If you’d prefer to remove shadows you’ll need to to create a light source on the other side of your primary light. This could be a lamp but I like to have the light reflected when it is natural light. You can get fold-up screens – called reflectors at a very reasonable price – but it does not have to cost anything. A white sheet could do the trick or some aluminium foil. Even a mirror reflects light and might give you a whole new look to play with.
Move your ass!
The light in your pictures changes when you move around. Changing your angle changes the light. The best way to see this is to get your phone, put it in selfie mode and start walking through you home. Move closer to your window or turn your phone around your face. Do you see the light changing in the picture? Some light will look flattering while others not so much. The same goes for everything you want to photograph. Move around and find the best place and angle to take your picture.

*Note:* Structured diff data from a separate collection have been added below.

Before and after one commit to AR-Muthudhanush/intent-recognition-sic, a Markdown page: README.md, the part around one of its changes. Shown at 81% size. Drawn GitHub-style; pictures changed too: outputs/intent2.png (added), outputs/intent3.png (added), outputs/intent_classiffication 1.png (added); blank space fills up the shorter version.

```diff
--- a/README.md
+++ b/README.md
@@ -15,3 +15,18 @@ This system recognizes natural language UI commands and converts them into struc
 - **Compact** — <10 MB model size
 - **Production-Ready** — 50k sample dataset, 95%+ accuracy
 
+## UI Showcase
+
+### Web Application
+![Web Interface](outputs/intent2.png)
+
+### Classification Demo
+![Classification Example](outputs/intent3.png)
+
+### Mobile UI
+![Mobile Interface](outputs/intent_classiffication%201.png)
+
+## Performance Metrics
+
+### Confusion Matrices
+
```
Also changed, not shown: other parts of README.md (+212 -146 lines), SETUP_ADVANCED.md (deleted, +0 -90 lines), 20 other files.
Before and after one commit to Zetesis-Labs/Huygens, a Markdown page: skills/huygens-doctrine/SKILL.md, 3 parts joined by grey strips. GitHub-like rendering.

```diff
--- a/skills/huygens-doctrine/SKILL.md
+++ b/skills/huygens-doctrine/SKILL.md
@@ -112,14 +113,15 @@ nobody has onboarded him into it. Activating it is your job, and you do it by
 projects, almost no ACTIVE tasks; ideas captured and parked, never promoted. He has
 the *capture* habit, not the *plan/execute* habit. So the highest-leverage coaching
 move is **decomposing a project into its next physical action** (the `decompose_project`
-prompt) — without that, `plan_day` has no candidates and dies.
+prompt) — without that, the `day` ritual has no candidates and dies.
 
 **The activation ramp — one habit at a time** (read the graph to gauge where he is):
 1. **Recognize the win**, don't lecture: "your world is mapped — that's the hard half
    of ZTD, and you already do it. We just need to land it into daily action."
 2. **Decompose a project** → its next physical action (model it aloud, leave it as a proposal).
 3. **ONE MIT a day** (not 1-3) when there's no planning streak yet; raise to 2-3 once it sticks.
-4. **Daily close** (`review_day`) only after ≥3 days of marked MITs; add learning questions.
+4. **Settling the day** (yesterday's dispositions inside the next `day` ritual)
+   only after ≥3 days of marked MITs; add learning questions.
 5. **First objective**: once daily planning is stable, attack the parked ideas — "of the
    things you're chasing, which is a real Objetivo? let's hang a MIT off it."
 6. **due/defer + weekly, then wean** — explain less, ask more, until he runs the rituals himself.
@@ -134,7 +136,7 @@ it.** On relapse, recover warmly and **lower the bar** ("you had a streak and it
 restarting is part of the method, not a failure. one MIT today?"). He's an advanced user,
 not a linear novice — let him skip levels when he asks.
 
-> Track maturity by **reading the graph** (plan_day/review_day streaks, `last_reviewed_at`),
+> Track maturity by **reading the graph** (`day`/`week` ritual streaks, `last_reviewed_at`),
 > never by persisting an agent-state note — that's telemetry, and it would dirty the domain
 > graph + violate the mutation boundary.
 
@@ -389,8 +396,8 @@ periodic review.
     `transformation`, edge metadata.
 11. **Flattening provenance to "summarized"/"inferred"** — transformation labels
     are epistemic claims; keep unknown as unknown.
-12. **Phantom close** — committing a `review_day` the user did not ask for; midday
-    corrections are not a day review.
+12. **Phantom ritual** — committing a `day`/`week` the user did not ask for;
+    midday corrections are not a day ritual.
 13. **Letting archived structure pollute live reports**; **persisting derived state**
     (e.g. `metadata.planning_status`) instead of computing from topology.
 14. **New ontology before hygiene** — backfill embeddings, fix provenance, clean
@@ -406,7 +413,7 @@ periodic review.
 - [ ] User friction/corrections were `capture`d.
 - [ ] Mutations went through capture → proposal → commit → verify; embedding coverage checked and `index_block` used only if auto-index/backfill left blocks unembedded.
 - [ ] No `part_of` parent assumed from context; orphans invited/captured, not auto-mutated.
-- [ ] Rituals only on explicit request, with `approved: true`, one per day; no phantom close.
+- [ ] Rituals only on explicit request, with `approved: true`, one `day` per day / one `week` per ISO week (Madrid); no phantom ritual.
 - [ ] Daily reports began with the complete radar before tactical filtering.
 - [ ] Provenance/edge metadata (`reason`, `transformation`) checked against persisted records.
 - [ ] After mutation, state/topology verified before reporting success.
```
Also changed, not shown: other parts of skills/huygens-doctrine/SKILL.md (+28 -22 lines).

Know your camera
If you shoot with a camera turn-off the auto mode and start putting it in manual. You’ll have to learn the basics of ISO, shutter speed, aperture and exposure. This is going to make a huge difference in your search for light. You could watch a YouTube tutorial or, and this is probably something you’ve never done, read your camera manual.
Don’t have a fancy camera? No problem! Most phones have a pro mode. When you turn that on you get a bunch of options like changing the ISO or aperture. Learn what this does for your photography – get playful and see what the settings can do with it comes to working in different light.
We learn by doing and not every picture you take has to be a masterpiece. Most photographers have far more images on the scrap pile than make it to publication. Adjust the sliders, press the buttons and see what they do. Change your angle and see what happens. Try out every button on your camera and find out what it does.
And remember a lot of things can also be fixed by editing. I recommend to learn Lightroom which has a great mobile app for editing on the run. I have seen people create wonderful things in the VSCO app and don’t forget the editing options in Instagram.
So start embracing all conditions and have fun with it. No one has to see your disasters and you might just create a whole new style for yourself.
Tanja Slob is a minimalist with too much stuff, a moody optimist and an adventurer who loves to sleep. Tanja is just as happy on the couch in her pyjamas as she is following her wanderlust. Her photography is an always stunning exploration of the play between light and shadow and a chronicle of both her wanderlust and her days pottering about her own backyard in the Netherlands with her husband and two cats. Explore her wonderful work at @wanderingtanja or @tanjaslob